I put this story together from a series of answers David Bowie gave to questions I didn’t have an opportunity to ask, at the Sydney press conference, Monday 16 February 2004. It was broadcast Saturday 21 February. The dialogue is book-ended with the songs ‘Changes’ – yes, a bit crass and predictable, but it actually suits the story – and ‘Try Some Buy Some’. I also managed to recycle info for a FilmInk version of the article. You can also listen to the story as you read.
Music: ‘Changes’ - David Bowie
Demetrius Romeo: David Bowie’s been making music for the better part of forty years. His career has been punctuated by embracing various musical genres – from cockney music hall to glam rock to soul to heavy metal – and his bringing to life numerous characters on stage and on record, including Major Tom, Ziggy Stardust and Aladdin Sane. Now David Bowie’s role is as a family man. After ten years of marriage to super model Iman, David’s a dad again, and, he says, he quite likes the role.
DAVID BOWIE: I mean I only got married because I was in a place that felt right about getting married, so I think that the change in me probably started a lot longer before. You know what I mean? I didn’t get married and suddenly I changed, I felt that I was, uh… I just felt that emotionally and mentally, I seemed to have come to a place where I felt grounded and I understood a lot more about myself and my immediate environment and how things are for me and how I react to things and all that. A lot better than I ever did before: and my writing has taken a turn for the positive, which, I think, if I were not married, and if things were as traumatic as they had been over the last few years, and being at the age that I am, I can quite see that I would have easily have found myself falling over into far more pessimistic, negative, even nihilistic frame of mind in my writing. And I do have to be careful; it’s very easy for me. I really swing. I can vascillate between very good moods and very bad moods, you know.
Demetrius Romeo: It seems that the contentment that David Bowie has with being himself in real life coincides with a contentment in being himself on stage. This is an underlying theme of Reality, his latest album, and his current tour. So, does the absence of the colourful characters on the stage and in the music rule them out of David Bowie’s future work?
DAVID BOWIE: I think it’s wise to say ‘never say never’, but I’m very happy as a performer doing what I’m doing at the moment. It’s never been so clean and so unencumbered with anything. It’s just a very simple performance in that way: I’m up with there with my really, really, great, strong band and we’re just interpreting my songs that I’ve done over the last thirty-five years. But I love writing little theatrical things and I can see it in the future as something I might want to do. Whether I’d be in it or not, I don’t know, these days, maybe not.

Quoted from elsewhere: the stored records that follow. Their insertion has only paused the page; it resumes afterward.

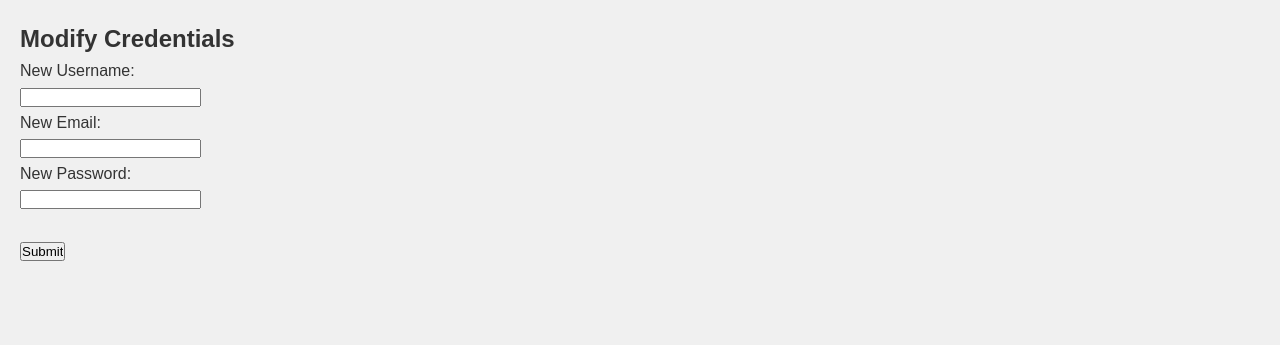
Repository: Javimetro/UniZen
Page: client/public/modifyCredentials.html
These files come from the project's save history. The page is drawn as it stood at one moment and after the next save; the edit follows.
The browser window is 1280 px wide. The pictures show the whole page.

Above is the page before, as saved 2024-03-13 10:12:16.

### client/public/modifyCredentials.html
<!DOCTYPE html>
<html>
<head>
  <meta charset="UTF-8">
  <meta name="viewport" content="width=device-width, initial-scale=1.0">
  <title>Modify Credentials</title>
  <link rel="stylesheet" href="/styles/style.css"> <!-- Link to CSS file -->
  <link rel="icon" href="/public/assets/images/favicon.ico" type="image/x-icon">
</head>
<body>
  <h2>Modify Credentials</h2>
  <form id="modify-credentials-form">
    <label for="username">New Username:</label><br>
    <input type="text" id="username" name="username" required><br>
    <label for="email">New Email:</label><br>
    <input type="email" id="email" name="email" required><br>
    <label for="password">New Password:</label><br>
    <input type="password" id="password" name="password" minlength="8" required><br>
    <span id="passwordInfoBox" style="display: none;">At least 8 characters long</span><br>
    <input type="submit" value="Submit">
  </form>
  <script src="../src/modifyCredentials.js"></script>
</body>
</html>

### client/public/styles/style.css
/* Basic Reset */
* {
  margin: 0;
  padding: 0;
  box-sizing: border-box;
}

body {
  font-family: 'Arial', sans-serif;
  background-color: #f0f0f0;
  color: #333;
  line-height: 1.6;
  padding: 20px;
}

h1 {
  color: #0fc61b;
  margin-bottom: 20px;
}



p {
  margin-bottom: 20px;
}

#kissaContainer {
  max-width: 800px;
  display: flex;
  flex-direction: column;
  margin: auto;
  background: #fff;
  padding: 20px;
  border-radius: 8px;
  box-shadow: 0 2px 4px rgba(0, 0, 0, 0.1);
}
.card-area {
  display: flex;
  flex-direction: row;
}
.card {
  display: flex; /* Use flexbox layout */
  border: 1px solid #ccc; /* Optional: Add border for visual separation */
  border-radius: 5px; /* Optional: Add border radius for rounded corners */
}

.card-img {
  flex: 1; /* Make the image container grow to fill available space */
  padding: 10px; /* Optional: Add padding for spacing */
}

.card-img img {
  width: 100%; /* Make the image fill the container */
  border-radius: 5px; /* Optional: Add border radius for rounded corners */
}

.card-diary {
  flex: 2; /* Make the diary entry container grow to fill available space */
  padding: 10px; /* Optional: Add padding for spacing */
}

### client/src/modifyCredentials.js
document.getElementById('modify-credentials-form').addEventListener('submit', async function(event) {
  event.preventDefault();

  const username = document.getElementById('username').value;
  const email = document.getElementById('email').value;
  const password = document.getElementById('password').value;

  const response = await fetch('http://localhost:3000/api/users', {
    method: 'PUT',
    headers: {
      'Content-Type': 'application/json',
      'Authorization': 'Bearer ' + localStorage.getItem('token') // Assuming the token is stored in local storage
    },
    body: JSON.stringify({ username, email, password })
  });

  if (response.ok) {
    const data = await response.json();
    alert(data.message);
    window.location.href = 'menu.html'; // Redirect to menu

  } else {
    const errorData = await response.json();
    alert(errorData.message);
  }
});

After the next save:
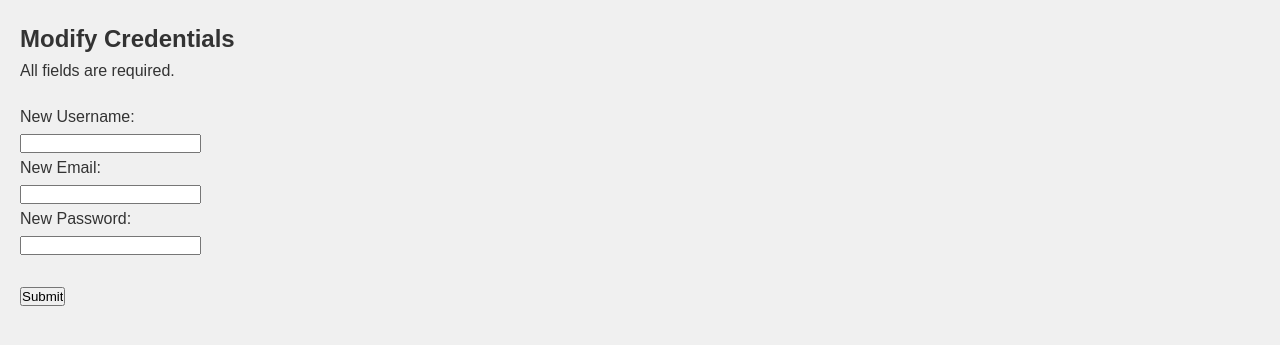
Saved 7 min 3 s later.
--- a/client/public/modifyCredentials.html
+++ b/client/public/modifyCredentials.html
@@ -10,6 +10,7 @@
 <body>
   <h2>Modify Credentials</h2>
   <form id="modify-credentials-form">
+    <p>All fields are required.</p>
     <label for="username">New Username:</label><br>
     <input type="text" id="username" name="username" required><br>
     <label for="email">New Email:</label><br>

Demetrius Romeo: David Bowie has had an acting career running parallel to his music career. But, he says, the acting doesn’t seem as important these days.
DAVID BOWIE: I’d love to be a movie star, you know, and have my name on posters and photographs forty foot high and all that. But you’ve got to work so hard at it, the acting and all that you gotta do. And that really takes up time and I don’t think I’ve got a commitment to it, really. It’s great being offered little cameos now, which is generally what I have always been offered. I’ve had a couple of larger roles. But I don’t think I’m serious enough about it, and quite rightly, that’s why I’m not offered a huge amount of stuff to do because it’s not my profession, and it’s just wonderful if somebody like a Scorsese says, ‘do you want to wander on and do Pontius Pilate for five minutes?’ ‘Yes, smashing, what a crack that’ll be just to do that!’ I still choose anything that I do on the strength of the director. If it’s somebody that I really admire, or it’s a new guy and I think, ‘he really looks like he’d be interesting to work with’, I generally go on that. But Russell can sleep safely…
Demetrius Romeo: One place David Bowie does continue to engage in role-playing is in the performance of other people’s songs. Throughout his career, Bowie has frequently recorded cover versions, and there are three on the tour version of his current CD, Reality. One of them turns out to be an inadvertent tribute to George Harrison, ‘Try Some, Buy Some’.
Music: ‘Try Some, Buy Some’ - David Bowie
DAVID BOWIE: Ironically, I didn’t know it was a George Harrison song. Well, I must have known, but it never went in. For me it was the Ronnie Spector single that came out in 1974. And I knew it was the last – I think it was the last – single released by Apple Records at that particular time before it folded. It was just a phenomenal single. It didn’t do anything because I think Apple had run out of money, so they couldn’t promote it. Sounds like 2004, doesn’t it! I truly love the single; I thought it was just a wonderful piece of work. It was only when I was writing out all the data for the album cover that I recognised it as a George Harrison song. Course it is! It rather poignantly became an homage to George without actually trying… oh, you know what I mean.
Music: ‘Try Some, Buy Some’ - David Bowie